### Instructions for the task
Copy out all lines from the entries below in which "reports" occurs.
#### Records supplied
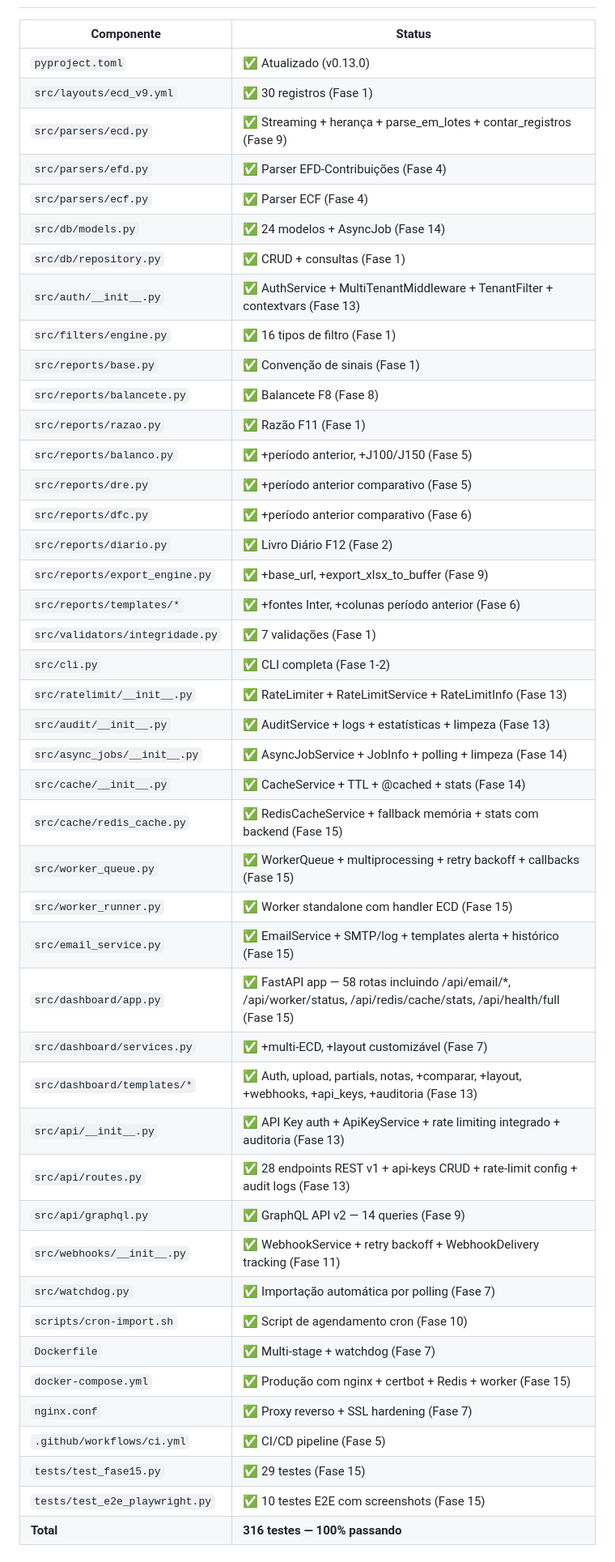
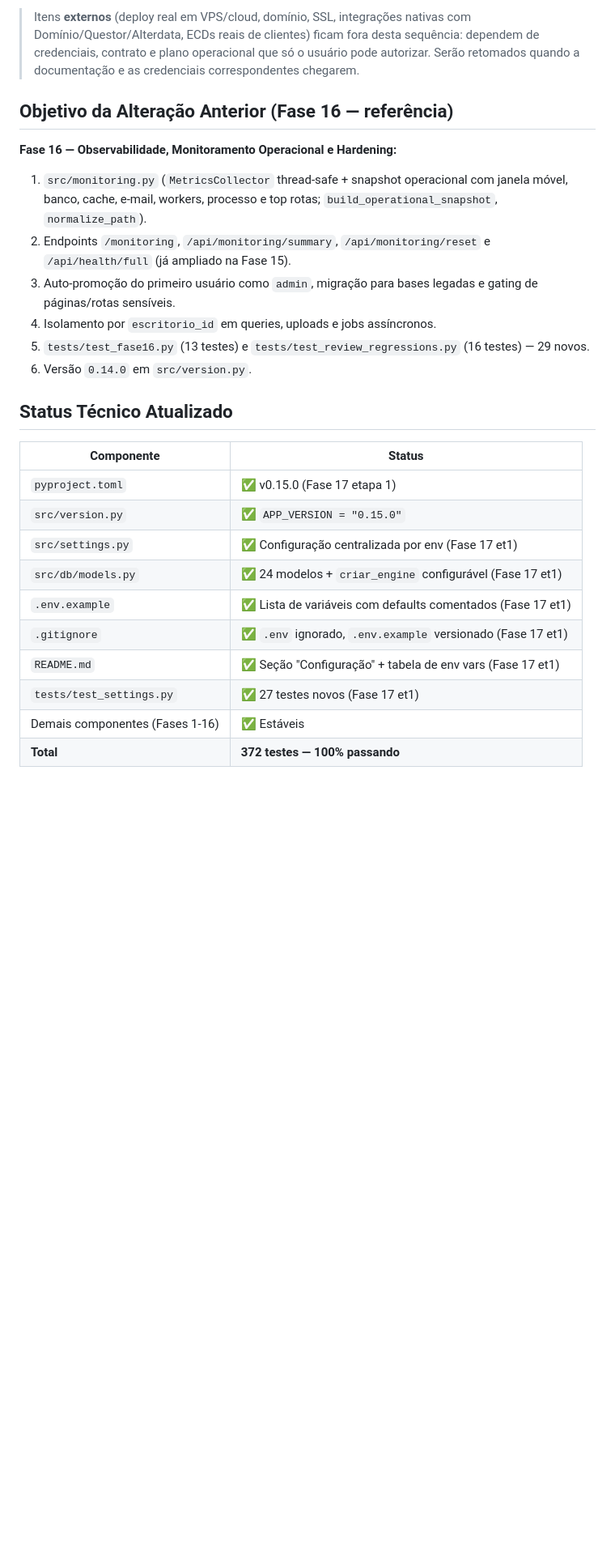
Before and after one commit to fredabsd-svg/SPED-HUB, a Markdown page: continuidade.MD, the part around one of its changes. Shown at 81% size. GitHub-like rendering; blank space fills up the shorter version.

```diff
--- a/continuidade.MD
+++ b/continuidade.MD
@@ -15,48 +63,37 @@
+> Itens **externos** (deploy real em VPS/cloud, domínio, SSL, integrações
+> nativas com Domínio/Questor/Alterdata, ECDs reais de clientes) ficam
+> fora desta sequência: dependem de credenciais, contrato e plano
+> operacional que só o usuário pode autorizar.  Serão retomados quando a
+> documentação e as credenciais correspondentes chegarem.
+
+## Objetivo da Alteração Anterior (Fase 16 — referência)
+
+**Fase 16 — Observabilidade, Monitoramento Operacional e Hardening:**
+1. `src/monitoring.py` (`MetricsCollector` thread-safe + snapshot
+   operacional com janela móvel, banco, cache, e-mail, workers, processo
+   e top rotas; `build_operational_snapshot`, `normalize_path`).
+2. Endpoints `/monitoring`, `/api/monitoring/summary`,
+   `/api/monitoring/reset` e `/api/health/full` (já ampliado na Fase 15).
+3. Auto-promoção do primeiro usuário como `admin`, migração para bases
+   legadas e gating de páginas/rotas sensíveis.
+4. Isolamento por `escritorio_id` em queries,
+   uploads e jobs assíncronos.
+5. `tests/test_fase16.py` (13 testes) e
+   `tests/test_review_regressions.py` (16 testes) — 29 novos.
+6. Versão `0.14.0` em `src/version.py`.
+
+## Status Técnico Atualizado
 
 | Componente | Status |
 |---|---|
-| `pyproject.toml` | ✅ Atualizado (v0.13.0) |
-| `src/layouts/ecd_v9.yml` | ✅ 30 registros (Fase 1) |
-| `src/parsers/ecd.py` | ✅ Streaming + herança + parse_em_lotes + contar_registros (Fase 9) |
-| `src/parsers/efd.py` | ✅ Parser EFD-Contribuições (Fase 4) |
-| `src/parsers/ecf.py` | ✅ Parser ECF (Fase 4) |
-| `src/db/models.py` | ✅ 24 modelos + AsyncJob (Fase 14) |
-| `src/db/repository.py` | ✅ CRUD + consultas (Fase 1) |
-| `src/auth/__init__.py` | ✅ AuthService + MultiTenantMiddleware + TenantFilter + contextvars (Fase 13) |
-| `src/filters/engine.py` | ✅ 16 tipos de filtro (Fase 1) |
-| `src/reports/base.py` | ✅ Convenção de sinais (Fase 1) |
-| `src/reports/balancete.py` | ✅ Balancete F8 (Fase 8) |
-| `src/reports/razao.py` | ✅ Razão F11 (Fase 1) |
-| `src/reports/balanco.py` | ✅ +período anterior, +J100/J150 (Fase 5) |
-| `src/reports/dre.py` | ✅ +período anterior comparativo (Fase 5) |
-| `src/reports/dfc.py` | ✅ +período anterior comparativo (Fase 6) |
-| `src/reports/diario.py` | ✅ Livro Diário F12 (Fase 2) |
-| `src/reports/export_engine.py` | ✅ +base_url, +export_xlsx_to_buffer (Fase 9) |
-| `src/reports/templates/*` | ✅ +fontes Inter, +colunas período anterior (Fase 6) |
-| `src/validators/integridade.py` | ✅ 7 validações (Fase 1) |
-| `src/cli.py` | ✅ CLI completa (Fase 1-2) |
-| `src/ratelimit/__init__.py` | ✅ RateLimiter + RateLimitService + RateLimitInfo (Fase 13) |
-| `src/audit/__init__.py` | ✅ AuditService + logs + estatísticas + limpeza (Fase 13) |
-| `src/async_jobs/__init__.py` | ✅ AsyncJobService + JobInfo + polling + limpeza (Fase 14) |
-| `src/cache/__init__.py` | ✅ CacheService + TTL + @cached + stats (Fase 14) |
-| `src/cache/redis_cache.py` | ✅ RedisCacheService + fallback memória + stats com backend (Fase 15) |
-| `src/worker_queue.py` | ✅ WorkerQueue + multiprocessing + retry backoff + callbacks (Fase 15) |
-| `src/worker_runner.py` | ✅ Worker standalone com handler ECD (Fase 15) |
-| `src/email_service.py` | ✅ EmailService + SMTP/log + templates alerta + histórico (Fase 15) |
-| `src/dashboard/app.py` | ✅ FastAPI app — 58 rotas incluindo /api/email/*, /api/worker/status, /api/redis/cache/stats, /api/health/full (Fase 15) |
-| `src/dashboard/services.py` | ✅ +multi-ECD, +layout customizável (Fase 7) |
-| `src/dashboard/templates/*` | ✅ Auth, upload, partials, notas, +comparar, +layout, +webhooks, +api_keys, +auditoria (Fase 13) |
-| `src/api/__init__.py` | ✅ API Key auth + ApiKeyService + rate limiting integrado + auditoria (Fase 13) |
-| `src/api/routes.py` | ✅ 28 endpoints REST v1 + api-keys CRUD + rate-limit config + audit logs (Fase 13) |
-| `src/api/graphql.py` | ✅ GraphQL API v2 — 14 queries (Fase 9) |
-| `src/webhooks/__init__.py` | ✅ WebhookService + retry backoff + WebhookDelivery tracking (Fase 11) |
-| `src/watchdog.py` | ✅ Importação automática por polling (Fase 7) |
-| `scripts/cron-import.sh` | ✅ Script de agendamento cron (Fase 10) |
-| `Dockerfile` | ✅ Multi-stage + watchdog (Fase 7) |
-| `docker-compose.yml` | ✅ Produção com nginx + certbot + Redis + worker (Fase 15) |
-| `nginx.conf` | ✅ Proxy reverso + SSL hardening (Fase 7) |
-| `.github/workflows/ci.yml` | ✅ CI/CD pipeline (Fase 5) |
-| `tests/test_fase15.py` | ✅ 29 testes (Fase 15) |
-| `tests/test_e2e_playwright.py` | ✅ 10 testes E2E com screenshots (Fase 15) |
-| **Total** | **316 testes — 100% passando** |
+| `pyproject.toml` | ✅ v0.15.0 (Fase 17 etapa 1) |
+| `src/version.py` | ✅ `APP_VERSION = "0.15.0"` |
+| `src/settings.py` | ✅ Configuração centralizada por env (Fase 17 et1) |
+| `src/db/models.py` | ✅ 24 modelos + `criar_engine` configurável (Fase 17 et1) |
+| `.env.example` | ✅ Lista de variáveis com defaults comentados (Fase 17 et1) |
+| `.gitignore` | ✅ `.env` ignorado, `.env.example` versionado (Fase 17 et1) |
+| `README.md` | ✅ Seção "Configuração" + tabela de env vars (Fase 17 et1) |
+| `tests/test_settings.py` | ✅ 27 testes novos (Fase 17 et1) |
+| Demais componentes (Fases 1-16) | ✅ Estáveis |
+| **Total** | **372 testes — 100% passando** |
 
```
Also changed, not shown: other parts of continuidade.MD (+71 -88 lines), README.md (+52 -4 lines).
########
#### Records supplied
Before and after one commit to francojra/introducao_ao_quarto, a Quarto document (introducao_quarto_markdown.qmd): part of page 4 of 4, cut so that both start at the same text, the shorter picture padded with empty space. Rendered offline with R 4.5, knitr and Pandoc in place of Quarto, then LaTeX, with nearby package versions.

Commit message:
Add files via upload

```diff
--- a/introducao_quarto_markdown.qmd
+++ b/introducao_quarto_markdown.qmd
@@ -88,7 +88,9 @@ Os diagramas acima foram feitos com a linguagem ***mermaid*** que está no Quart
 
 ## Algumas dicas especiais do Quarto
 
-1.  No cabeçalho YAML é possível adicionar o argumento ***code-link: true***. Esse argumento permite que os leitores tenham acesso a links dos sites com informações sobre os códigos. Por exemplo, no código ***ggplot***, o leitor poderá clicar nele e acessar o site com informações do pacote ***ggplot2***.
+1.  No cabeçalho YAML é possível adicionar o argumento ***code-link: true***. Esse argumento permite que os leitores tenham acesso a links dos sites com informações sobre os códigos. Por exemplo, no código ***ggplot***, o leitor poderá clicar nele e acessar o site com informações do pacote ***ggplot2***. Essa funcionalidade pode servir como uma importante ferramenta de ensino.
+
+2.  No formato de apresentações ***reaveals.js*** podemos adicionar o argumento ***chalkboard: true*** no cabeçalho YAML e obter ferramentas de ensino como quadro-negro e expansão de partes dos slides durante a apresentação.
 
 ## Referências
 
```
########
#### Records supplied
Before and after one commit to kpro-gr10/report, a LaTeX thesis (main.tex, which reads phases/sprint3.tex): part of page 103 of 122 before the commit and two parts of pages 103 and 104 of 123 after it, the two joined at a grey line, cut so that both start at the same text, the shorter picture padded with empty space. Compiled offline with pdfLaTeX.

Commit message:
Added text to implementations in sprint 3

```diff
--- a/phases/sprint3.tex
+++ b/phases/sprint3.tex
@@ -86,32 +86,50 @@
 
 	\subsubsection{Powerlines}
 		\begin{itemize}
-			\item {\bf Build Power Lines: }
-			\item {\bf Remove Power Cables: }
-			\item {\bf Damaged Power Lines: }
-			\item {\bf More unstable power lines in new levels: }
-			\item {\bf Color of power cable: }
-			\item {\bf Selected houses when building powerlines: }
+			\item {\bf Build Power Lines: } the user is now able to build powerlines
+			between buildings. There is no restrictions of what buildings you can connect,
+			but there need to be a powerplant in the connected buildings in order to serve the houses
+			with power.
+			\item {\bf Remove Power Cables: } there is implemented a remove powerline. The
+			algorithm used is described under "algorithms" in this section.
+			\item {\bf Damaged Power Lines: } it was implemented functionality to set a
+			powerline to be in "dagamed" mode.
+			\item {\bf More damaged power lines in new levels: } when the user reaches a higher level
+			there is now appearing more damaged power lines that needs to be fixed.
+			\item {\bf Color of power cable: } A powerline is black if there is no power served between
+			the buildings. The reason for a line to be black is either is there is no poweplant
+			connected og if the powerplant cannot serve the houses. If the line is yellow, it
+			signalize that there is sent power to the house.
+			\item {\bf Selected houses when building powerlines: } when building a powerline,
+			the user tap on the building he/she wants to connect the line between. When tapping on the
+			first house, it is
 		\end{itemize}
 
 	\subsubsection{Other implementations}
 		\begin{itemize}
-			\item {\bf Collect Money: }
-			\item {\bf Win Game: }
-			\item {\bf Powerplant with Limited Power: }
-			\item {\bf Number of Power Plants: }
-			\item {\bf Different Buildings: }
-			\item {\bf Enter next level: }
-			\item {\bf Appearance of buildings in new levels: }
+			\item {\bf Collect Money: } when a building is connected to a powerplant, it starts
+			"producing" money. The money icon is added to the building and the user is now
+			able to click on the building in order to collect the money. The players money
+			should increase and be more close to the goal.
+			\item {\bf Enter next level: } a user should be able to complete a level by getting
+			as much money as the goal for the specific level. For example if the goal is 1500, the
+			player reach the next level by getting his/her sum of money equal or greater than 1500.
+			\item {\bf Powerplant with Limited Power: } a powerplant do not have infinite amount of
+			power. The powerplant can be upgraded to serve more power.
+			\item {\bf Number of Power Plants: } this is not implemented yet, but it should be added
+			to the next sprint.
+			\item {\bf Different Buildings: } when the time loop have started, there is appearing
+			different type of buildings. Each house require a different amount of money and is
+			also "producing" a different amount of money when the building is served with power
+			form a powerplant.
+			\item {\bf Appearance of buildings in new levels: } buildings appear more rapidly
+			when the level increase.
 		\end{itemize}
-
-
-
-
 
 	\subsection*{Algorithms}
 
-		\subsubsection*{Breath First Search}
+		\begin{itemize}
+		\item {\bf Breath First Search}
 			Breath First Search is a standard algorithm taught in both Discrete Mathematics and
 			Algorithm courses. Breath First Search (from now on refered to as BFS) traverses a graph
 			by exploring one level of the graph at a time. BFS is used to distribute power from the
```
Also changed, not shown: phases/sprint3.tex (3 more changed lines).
########
### Expected output
-| `src/reports/base.py` | ✅ Convenção de sinais (Fase 1) |
-| `src/reports/balancete.py` | ✅ Balancete F8 (Fase 8) |
-| `src/reports/razao.py` | ✅ Razão F11 (Fase 1) |
-| `src/reports/balanco.py` | ✅ +período anterior, +J100/J150 (Fase 5) |
-| `src/reports/dre.py` | ✅ +período anterior comparativo (Fase 5) |
-| `src/reports/dfc.py` | ✅ +período anterior comparativo (Fase 6) |
-| `src/reports/diario.py` | ✅ Livro Diário F12 (Fase 2) |
-| `src/reports/export_engine.py` | ✅ +base_url, +export_xlsx_to_buffer (Fase 9) |
-| `src/reports/templates/*` | ✅ +fontes Inter, +colunas período anterior (Fase 6) |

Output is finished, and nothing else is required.